Fines and jail terms are punishments routinely imposed by courts all over the world. Both mean hardship awarded to the guilty. One is physical hardship and the other is financial hardship. Why then the victims of ‘Uphaar’ tragedy are not happy despite hefty fines of Rs. 60 Crore imposed on those responsible for the tragedy. A fine of Rs. 60 Crore is no small hardship.
I tried to find the reason for their disappointment and the only explanation I could find was what a friend told me quoting a popular political leader of united Punjab before Haryana was created, who said a Jaat committing a crime should be fined and a Bania doing so should go to jail. I was shocked by the direct insult aimed at the two communities by someone who I was told was a popular political leader. But my friend explained, it was not about caste. It was about rich people and poor people. Jaats then were poor (before Haryana was created and agriculture and later real estate boom followed).
Poor people everywhere in the world get a bad deal. They go hungry often. They also easily get into street brawls or are attracted to petty crimes. They are detained by police on mere suspicion and dumped in jails. Many of them are in and out of jails. They don’t dread jails. Those who cannot feed themselves actually may at hard times welcome the prospect of two free meals a day in jail. But a fine imposed on him is end of his world because money is what he does not have. It is what really hurts.

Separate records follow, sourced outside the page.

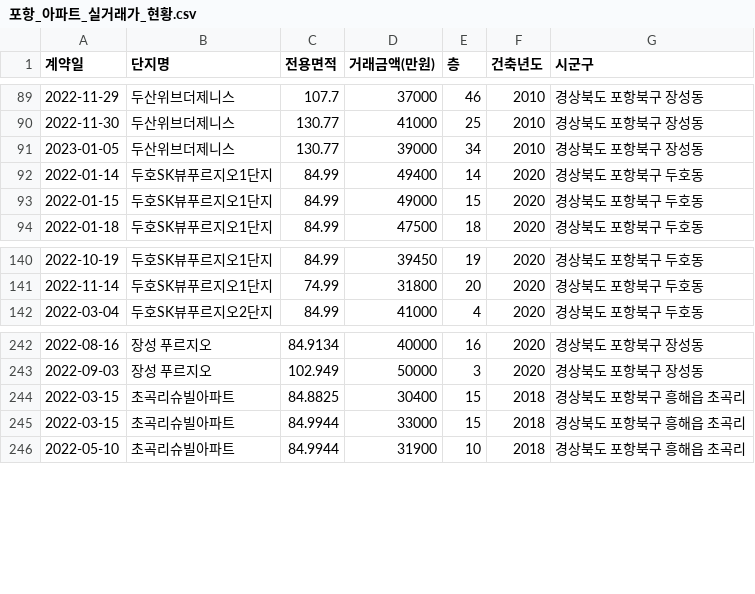
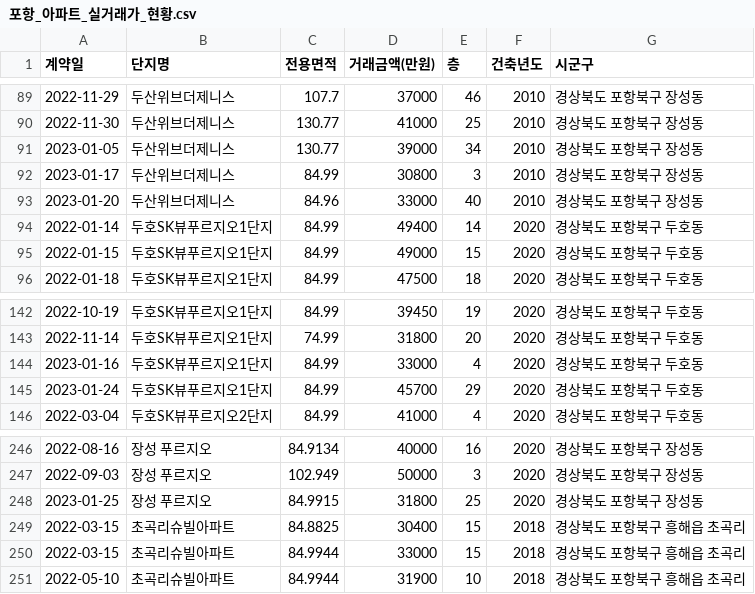
Before and after one commit to kck0920/pohang_apt, a CSV file: 포항_아파트_실거래가_현황.csv, drawn as a sheet; only a part is shown, gaps mark what is left out; the diff names each change by its address in the sheet, - before the commit and + after, or states it on an @@ line.

```diff
--- a/포항_아파트_실거래가_현황.csv
+++ b/포항_아파트_실거래가_현황.csv
+row 92: 2023-01-17 | 두산위브더제니스 | 84.99 | 30800 | 3 | 2010 | 경상북도 포항북구 장성동
+row 93: 2023-01-20 | 두산위브더제니스 | 84.96 | 33000 | 40 | 2010 | 경상북도 포항북구 장성동
+row 144: 2023-01-16 | 두호SK뷰푸르지오1단지 | 84.99 | 33000 | 4 | 2020 | 경상북도 포항북구 두호동
+row 145: 2023-01-24 | 두호SK뷰푸르지오1단지 | 84.99 | 45700 | 29 | 2020 | 경상북도 포항북구 두호동
+row 248: 2023-01-25 | 장성 푸르지오 | 84.9915 | 31800 | 25 | 2020 | 경상북도 포항북구 장성동
```
Also changed, not shown: 포항_아파트_분양권_현황.csv, 1 other file.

For rich people and particularly businessmen fines if not very very big, may be hardly a punishment. It can be written down as business loss and there may be chances to recoup the loss by raising the price of some of the stuff he sells. In such a case, fine imposed is indirectly paid by his customers.
This may be what the victims of ‘Uphaar’ tragedy may be feeling. They may have the perception that the guilty being builders are not exactly the people short of money.
That brings us to the question of fine and jail. Can we not change the laws in such a way that poor people committing a crimes are fined but not jailed (because fine hits them the hardest) while rich law breakers are only jailed but not fined. In fact this would substantially clear our jails of overcrowding, which today are populated by a large number of under trials accused of petty crimes, most of whom have no money for engaging lawyers to seek bail. With such a change, jails would then house only rich lawbreakers. Just one risk however, if jails are exclusively meant for only rich law breakers, the inmates may use their influence to turn jails into plush holiday resorts!
Subject: About disappointment of ‘Uphaar’ victims on the verdict- case
By Prabhat Sharma